Universal Design for Instruction
- Provides equal access to learning, not simply equal access to information.
- Is an approach to designing course instruction, materials, and content to benefit students of all learning styles with up-front planning so there is no need for adapting or retrofitting.
- Does not remove academic challenges; it removes barriers to access.
UDI principles applied in the classroom benefit all students including but not limited to:
- Students who have disabilities
- Students who use English as a Second Language
- International students
- Older students
- Students whose learning style is inconsistent with the teacher’s preferred teaching style
Rather than providing accommodations for a specific student (e.g. a sign language interpreter for a student who is deaf), UDI benefits all students. UDI is not a dumbing-down of the curriculum but a better means of access. Simply put, it’s just good teaching.
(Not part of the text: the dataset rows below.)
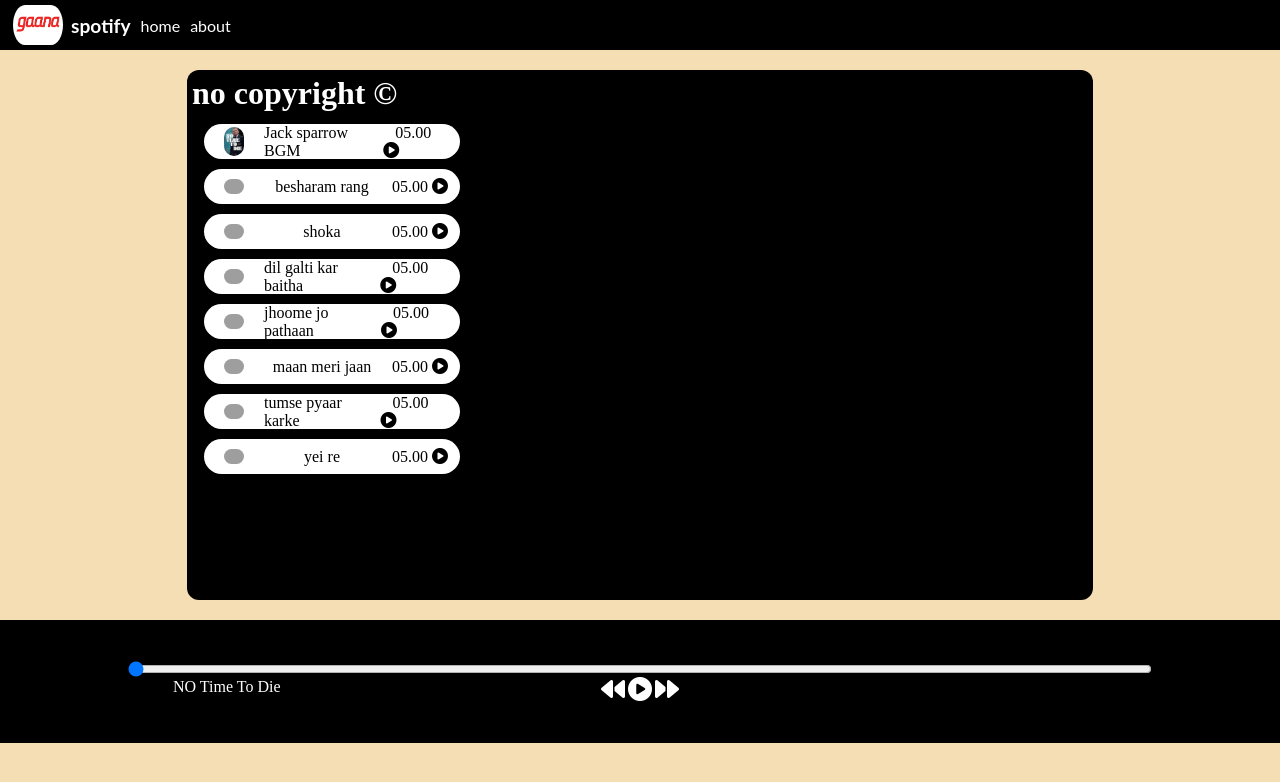
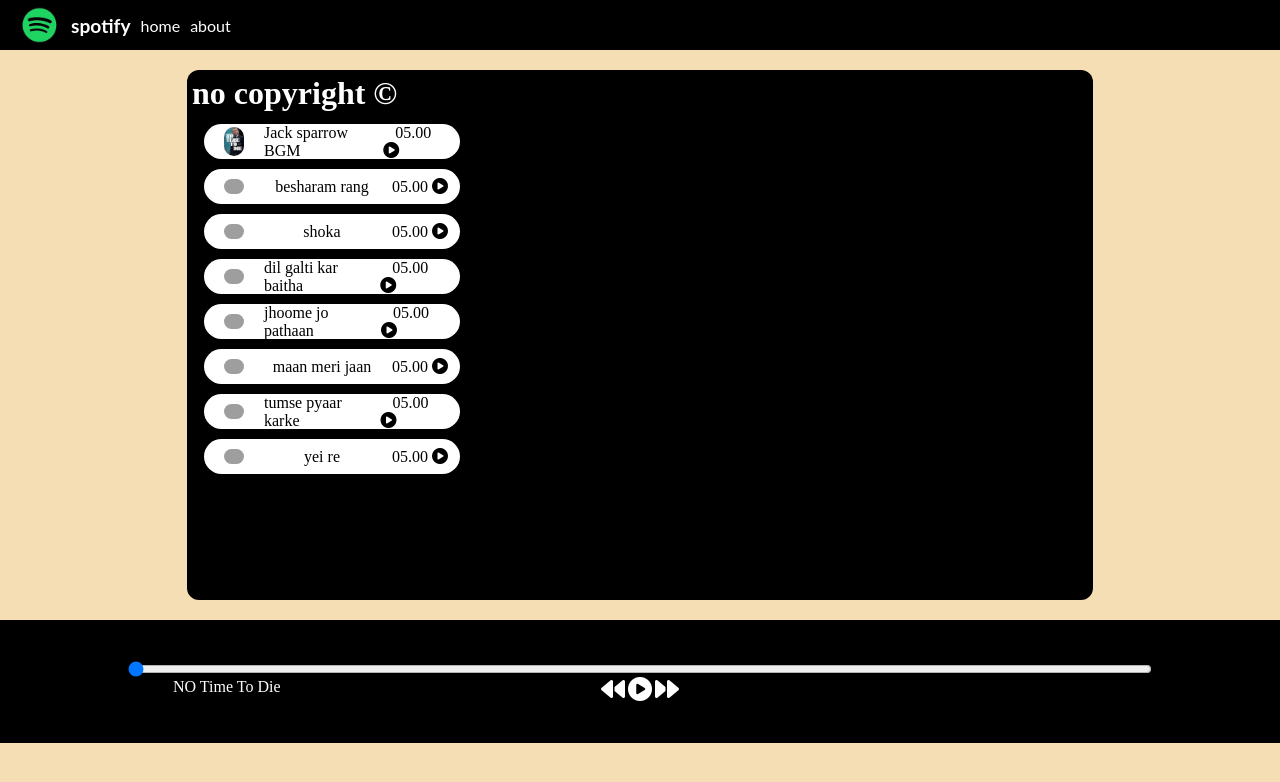
Before and after one commit to yaryaja/mymusic_app, a plain HTML site: page index.html in a window 1280 px wide. Drawn offline with Linux system fonts and the light colour scheme; grey boxes are pictures that could not be loaded.

Commit message:
update: logo updated

```diff
--- a/index.html
+++ b/index.html
@@ -12,7 +12,7 @@
 <body>
     <nav>
         <ul>
-            <li class="brand"><img src="images/logo.png" alt="human image">spotify</li>
+            <li class="brand"><img src="images/logo.jpeg" alt="human image">spotify</li>
             <li>home</li>
             <li>about</li>
         </ul>
```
 Burgstahler, Sheryl. (2015) Universal Design in Higher Education: From Principles to Practice. Harvard University Press, 2nd edition.